One of the compelling aspects of the Sirius S50 is the fact that the device is sleek and can store up to 50 hours of time-shifted content. You can transfer your MP3s to the device and you can also download live material from various Sirius broadcasts and replay them later, but you apparently cannot record one channel while listening to another, which is strange. In reading through the many reviews and comments, a few things strike me. First, this unit appears to have been rushed to the market as evidenced by the variety of bugs. Second, a number of long-accepted conventions in entertainment devices have been discarded. For example, on every media recorder I've ever seen, you record something by pressing a button with a red dot. With Internet-related tools, one clicks the heart icon to store it as a favorite. The S50 is counter-intuitive in that the heart icon is the record command. Third, and perhaps most interesting, is that this device is primed for hacking to break free of RIAA limitations. Like TiVO and iPod, I expect there to be web sites that will offer tools for altering the S50's functionality by June, if it even takes that long.

Like many consumers, my bank account has already been demonetized; I can't afford the S50 now. So how can I buy it? Simple.
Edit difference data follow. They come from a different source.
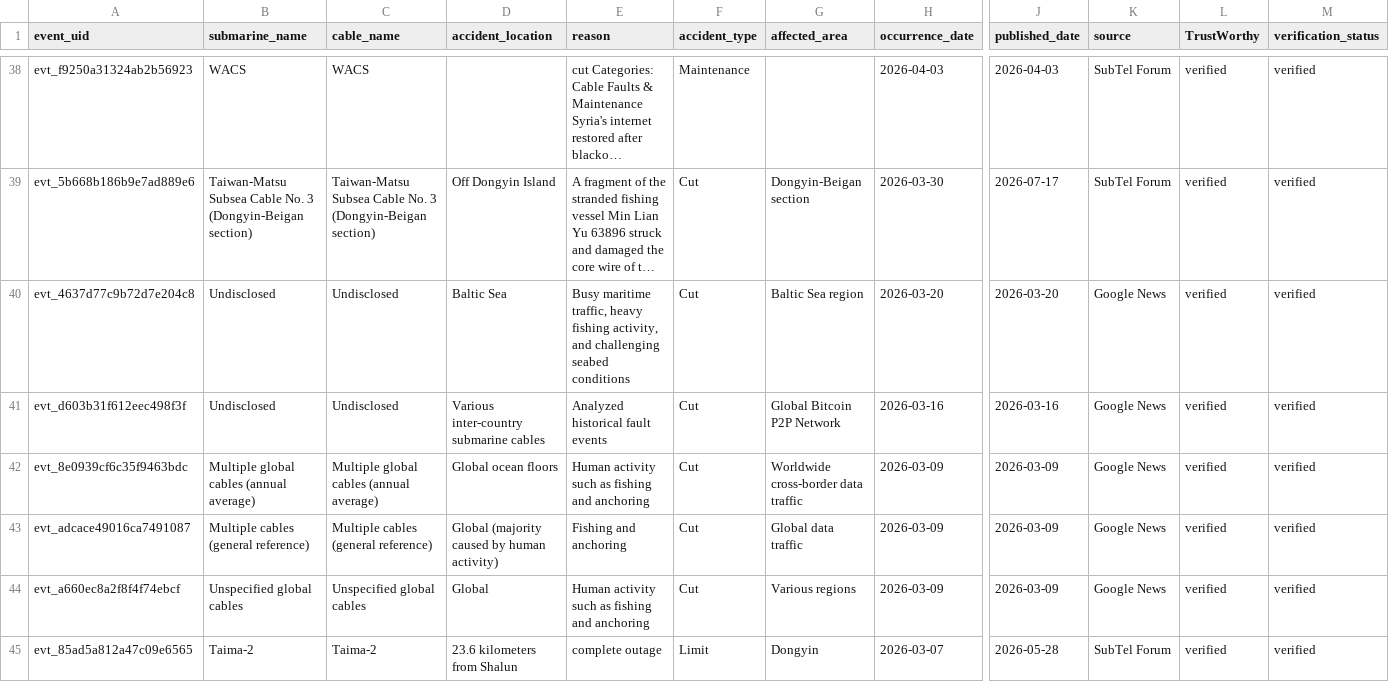
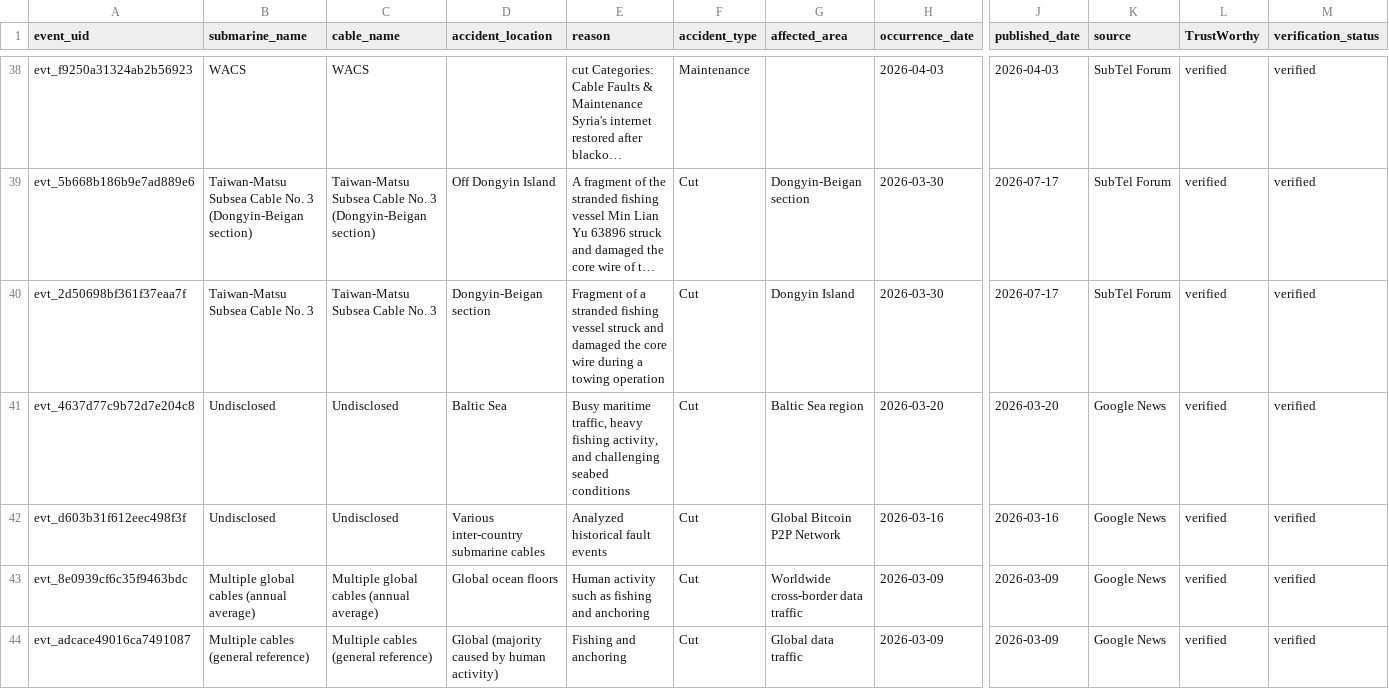
Before and after one commit to li-yang23/submarine-cable-monitor, a CSV file: docs/data/events.csv, drawn as a sheet; only a part is shown, gaps mark what is left out; the shorter side is filled out with more unchanged rows; long unchanged cells end in …; rows hold the shown columns only; the diff covers the shown part only; the diff names each change by its address in the sheet, - before the commit and + after, or states it on an @@ line.

```diff
--- a/docs/data/events.csv
+++ b/docs/data/events.csv
+row 40: evt_2d50698bf361f37eaa7f | Taiwan-Matsu Subsea Cable No. 3 | Taiwan-Matsu Subsea Cable No. 3 | Dongyin-Beigan section | Fragment of a stranded fishing vessel struck and damaged the core wire during a towing operation | Cut | Dongyin Island | 2026-03-30 | 2026-07-17 | SubTel Forum | verified | verified
```
Also changed, not shown: 2 edited cells elsewhere in this file, 2 other files.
I'll time-shift money by using a credit card.

Jeff Pasternack is the president of Dynamic Consulting Group, a franchise partner of 1-800-GOT-JUNK? and author of the TechnoPeasant Review.
If you have questions or comments about this column, please write to him at